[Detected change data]

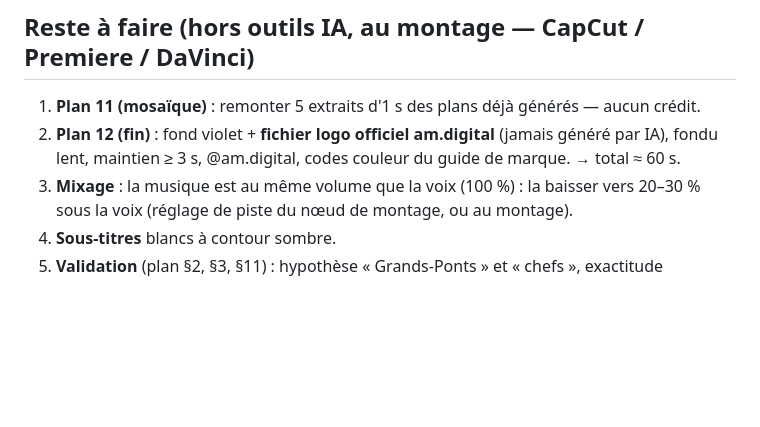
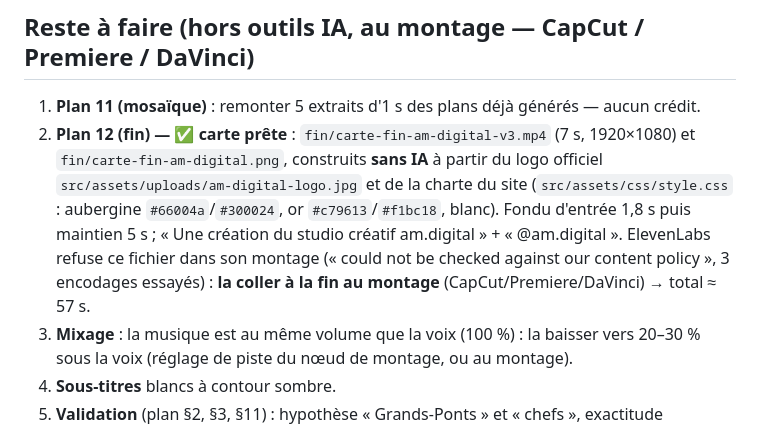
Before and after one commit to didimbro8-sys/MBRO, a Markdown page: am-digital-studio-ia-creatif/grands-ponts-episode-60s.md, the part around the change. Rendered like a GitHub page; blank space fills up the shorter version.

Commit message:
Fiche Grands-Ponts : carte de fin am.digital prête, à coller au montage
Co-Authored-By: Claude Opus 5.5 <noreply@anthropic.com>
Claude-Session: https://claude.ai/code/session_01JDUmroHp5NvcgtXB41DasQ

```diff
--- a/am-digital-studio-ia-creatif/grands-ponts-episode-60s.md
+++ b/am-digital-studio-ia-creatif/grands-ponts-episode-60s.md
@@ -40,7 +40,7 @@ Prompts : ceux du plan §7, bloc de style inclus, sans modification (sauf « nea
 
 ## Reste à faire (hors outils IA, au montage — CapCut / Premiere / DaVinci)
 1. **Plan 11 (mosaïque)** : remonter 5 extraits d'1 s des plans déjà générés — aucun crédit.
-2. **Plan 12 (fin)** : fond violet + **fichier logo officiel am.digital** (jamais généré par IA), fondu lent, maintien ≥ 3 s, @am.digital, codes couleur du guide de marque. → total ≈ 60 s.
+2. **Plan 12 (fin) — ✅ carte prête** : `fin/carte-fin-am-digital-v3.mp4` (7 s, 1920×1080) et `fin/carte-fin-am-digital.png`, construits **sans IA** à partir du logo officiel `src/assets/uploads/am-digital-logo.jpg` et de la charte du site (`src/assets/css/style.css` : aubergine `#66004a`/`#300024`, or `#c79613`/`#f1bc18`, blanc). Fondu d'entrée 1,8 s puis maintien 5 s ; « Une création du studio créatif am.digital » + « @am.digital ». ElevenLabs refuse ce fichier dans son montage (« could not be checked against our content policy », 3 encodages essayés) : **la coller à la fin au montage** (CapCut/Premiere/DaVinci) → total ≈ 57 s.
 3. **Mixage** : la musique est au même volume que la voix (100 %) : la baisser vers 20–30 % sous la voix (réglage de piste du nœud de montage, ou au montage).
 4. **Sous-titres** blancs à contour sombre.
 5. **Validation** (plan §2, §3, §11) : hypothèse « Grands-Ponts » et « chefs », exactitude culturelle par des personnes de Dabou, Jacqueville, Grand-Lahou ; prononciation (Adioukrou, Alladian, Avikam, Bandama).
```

• Instructions for the task: When a line in the records above holds "Claude", that line is to be reported.

• Your response:
Co-Authored-By: Claude Opus 5.5 <noreply@anthropic.com>
Claude-Session: https://claude.ai/code/session_01JDUmroHp5NvcgtXB41DasQ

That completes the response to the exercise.